I loved the scene where they needed to tag the Meg (with a rifle) so they could track it. The scene takes place on a helicopter, and they move down to the Meg, which is attacking some whales, and Jonas is trying to get a good shot. But the helicopter is shaking and Meg is moving around a lot. So he keeps telling his pilot to get closer. And closer. And closer. All of this knowing that the Meg is capable of leaping 30 feet out of the water. I’ll let your imaginations take it from there.

The point is, when you have common subject matter, take that extra time and find scenes that haven’t been in that type of movie before. These guys were smart. They realized that everything in these movies takes place on the water, so why not move a scene to the air?

And there were other clever writing tricks here. For example, whoever your villain is, you want at least one scene to show how dangerous they are. That shows the audience how much they need to fear that villain. So what’s the opening scene of Meg? A T-Rex goes after a dinosaur, taking it into the water, where a Meg EASILY grabs the T-Rex, thrashes it down, and devours it. What better way to show how dangerous this thing is than showing it take down the most feared predator in the history of our planet?

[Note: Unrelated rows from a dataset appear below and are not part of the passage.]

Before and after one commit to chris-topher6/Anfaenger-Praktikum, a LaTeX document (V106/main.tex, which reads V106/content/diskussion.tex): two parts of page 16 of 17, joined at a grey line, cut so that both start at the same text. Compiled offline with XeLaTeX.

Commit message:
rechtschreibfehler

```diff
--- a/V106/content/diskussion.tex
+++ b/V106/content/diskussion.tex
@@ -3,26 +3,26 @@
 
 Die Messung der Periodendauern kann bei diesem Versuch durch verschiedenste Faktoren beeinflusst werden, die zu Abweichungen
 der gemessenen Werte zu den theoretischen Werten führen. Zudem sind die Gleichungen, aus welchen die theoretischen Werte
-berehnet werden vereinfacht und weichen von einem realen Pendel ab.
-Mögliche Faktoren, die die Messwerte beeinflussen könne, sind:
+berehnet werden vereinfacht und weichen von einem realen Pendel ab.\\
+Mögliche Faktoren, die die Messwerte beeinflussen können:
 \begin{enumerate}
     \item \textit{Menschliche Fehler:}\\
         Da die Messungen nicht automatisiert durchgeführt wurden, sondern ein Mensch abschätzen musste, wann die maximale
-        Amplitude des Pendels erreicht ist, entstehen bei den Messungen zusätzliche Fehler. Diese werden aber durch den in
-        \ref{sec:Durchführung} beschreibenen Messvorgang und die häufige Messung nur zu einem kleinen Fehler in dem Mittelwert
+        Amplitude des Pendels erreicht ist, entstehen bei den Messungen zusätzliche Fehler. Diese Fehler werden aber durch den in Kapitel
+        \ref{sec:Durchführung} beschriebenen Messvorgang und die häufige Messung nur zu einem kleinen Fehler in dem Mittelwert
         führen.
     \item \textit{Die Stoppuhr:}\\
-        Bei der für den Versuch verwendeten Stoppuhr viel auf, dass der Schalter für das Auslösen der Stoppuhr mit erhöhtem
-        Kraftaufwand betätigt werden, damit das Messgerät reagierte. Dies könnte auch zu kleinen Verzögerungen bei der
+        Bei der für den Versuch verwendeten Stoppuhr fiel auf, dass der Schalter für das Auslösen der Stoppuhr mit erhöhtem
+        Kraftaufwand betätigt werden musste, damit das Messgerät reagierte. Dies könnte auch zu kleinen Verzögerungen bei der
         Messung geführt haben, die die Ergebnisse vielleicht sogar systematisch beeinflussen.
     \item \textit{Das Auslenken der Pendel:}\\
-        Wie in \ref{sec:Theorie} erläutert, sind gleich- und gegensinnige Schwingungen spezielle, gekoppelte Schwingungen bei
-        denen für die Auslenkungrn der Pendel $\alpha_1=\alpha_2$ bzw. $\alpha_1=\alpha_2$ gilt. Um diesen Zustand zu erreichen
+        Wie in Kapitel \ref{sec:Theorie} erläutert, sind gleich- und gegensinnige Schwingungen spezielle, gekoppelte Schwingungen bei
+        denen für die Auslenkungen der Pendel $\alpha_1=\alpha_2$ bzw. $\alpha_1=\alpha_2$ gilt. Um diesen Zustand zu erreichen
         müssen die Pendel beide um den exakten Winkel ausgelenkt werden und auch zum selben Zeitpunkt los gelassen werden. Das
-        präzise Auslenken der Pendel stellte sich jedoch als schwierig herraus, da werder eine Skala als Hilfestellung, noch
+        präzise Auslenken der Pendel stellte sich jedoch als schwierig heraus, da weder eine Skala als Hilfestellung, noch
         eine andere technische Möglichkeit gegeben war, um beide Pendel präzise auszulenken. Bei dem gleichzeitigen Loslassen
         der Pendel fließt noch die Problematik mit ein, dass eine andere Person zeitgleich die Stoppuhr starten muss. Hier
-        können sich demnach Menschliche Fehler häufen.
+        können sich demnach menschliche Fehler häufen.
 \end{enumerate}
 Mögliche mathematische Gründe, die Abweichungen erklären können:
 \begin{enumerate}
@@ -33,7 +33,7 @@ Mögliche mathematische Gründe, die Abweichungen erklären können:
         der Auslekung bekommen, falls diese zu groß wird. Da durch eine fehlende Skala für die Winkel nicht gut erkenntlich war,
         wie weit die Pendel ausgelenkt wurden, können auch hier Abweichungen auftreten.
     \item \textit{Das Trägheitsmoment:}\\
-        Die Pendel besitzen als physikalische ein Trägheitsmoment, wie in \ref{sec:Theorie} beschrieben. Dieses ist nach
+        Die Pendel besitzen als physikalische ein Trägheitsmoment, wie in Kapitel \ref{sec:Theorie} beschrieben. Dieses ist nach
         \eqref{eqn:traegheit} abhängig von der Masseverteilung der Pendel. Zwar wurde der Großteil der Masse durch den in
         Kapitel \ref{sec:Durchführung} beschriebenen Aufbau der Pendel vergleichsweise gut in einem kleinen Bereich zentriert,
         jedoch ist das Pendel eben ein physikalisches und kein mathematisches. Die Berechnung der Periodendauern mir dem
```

So what about the plot? Eh, do we really watch these movies for the plot? I mean, look, the plot could’ve been better, lol. It’s pretty standard stuff. Recruit the retired pilot to take down the evil bad thing. You were pretty much 30 pages ahead of the writer all the way through this. But Meg made up for that in pure funosity. This is a fun movie. It’s a turn your brain off blast. If Turtletaub captures that fun, this could do well.

[ ] What the hell did I just read?
[ ] wasn’t for me
[x] worth the read
[ ] impressive
[ ] genius

What I learned: I think there’s something to say for taking classic novels and updating them into something modern audiences would like. Meg is obviously inspired by Moby Dick. So I’ll throw the challenge over to you guys. Give me your modern takes on classic novels that could be turned into cool 2016-appropriate movies.